_TASK INPUT:_
"""

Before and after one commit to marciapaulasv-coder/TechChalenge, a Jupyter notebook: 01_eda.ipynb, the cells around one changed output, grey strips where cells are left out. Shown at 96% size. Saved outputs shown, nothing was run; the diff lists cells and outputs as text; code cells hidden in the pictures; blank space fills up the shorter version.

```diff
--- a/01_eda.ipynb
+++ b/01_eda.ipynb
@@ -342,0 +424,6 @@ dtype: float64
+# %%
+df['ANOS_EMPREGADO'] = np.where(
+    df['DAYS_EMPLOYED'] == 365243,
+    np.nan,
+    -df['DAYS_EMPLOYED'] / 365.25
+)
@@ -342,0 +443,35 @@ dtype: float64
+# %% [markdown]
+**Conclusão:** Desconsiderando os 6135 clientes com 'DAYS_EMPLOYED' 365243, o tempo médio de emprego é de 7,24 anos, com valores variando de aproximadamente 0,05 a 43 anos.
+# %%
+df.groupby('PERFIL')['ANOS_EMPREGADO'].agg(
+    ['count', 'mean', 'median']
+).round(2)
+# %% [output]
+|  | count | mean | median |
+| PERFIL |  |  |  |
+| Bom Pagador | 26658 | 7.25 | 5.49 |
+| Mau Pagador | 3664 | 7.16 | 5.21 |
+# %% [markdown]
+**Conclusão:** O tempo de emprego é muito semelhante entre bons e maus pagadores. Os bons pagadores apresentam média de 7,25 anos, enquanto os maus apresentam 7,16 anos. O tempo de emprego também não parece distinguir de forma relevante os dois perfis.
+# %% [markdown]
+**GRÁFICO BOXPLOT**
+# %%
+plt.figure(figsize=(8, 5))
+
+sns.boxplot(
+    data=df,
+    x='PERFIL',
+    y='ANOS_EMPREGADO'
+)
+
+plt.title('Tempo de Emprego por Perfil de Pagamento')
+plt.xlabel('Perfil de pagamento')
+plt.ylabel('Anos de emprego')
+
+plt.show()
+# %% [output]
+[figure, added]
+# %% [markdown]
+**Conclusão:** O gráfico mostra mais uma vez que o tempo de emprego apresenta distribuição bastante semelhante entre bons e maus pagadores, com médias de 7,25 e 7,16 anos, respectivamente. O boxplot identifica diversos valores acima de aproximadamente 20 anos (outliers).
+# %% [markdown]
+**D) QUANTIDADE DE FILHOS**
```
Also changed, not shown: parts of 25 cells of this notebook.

"""

_WHAT IS NEEDED:_
Reproduce the entries exactly. Every word has to stay the same.

_TASK ANSWER:_
Before and after one commit to marciapaulasv-coder/TechChalenge, a Jupyter notebook: 01_eda.ipynb, the cells around one changed output, grey strips where cells are left out. Shown at 96% size. Saved outputs shown, nothing was run; the diff lists cells and outputs as text; code cells hidden in the pictures; blank space fills up the shorter version.

```diff
--- a/01_eda.ipynb
+++ b/01_eda.ipynb
@@ -342,0 +424,6 @@ dtype: float64
+# %%
+df['ANOS_EMPREGADO'] = np.where(
+    df['DAYS_EMPLOYED'] == 365243,
+    np.nan,
+    -df['DAYS_EMPLOYED'] / 365.25
+)
@@ -342,0 +443,35 @@ dtype: float64
+# %% [markdown]
+**Conclusão:** Desconsiderando os 6135 clientes com 'DAYS_EMPLOYED' 365243, o tempo médio de emprego é de 7,24 anos, com valores variando de aproximadamente 0,05 a 43 anos.
+# %%
+df.groupby('PERFIL')['ANOS_EMPREGADO'].agg(
+    ['count', 'mean', 'median']
+).round(2)
+# %% [output]
+|  | count | mean | median |
+| PERFIL |  |  |  |
+| Bom Pagador | 26658 | 7.25 | 5.49 |
+| Mau Pagador | 3664 | 7.16 | 5.21 |
+# %% [markdown]
+**Conclusão:** O tempo de emprego é muito semelhante entre bons e maus pagadores. Os bons pagadores apresentam média de 7,25 anos, enquanto os maus apresentam 7,16 anos. O tempo de emprego também não parece distinguir de forma relevante os dois perfis.
+# %% [markdown]
+**GRÁFICO BOXPLOT**
+# %%
+plt.figure(figsize=(8, 5))
+
+sns.boxplot(
+    data=df,
+    x='PERFIL',
+    y='ANOS_EMPREGADO'
+)
+
+plt.title('Tempo de Emprego por Perfil de Pagamento')
+plt.xlabel('Perfil de pagamento')
+plt.ylabel('Anos de emprego')
+
+plt.show()
+# %% [output]
+[figure, added]
+# %% [markdown]
+**Conclusão:** O gráfico mostra mais uma vez que o tempo de emprego apresenta distribuição bastante semelhante entre bons e maus pagadores, com médias de 7,25 e 7,16 anos, respectivamente. O boxplot identifica diversos valores acima de aproximadamente 20 anos (outliers).
+# %% [markdown]
+**D) QUANTIDADE DE FILHOS**
```
Also changed, not shown: parts of 25 cells of this notebook.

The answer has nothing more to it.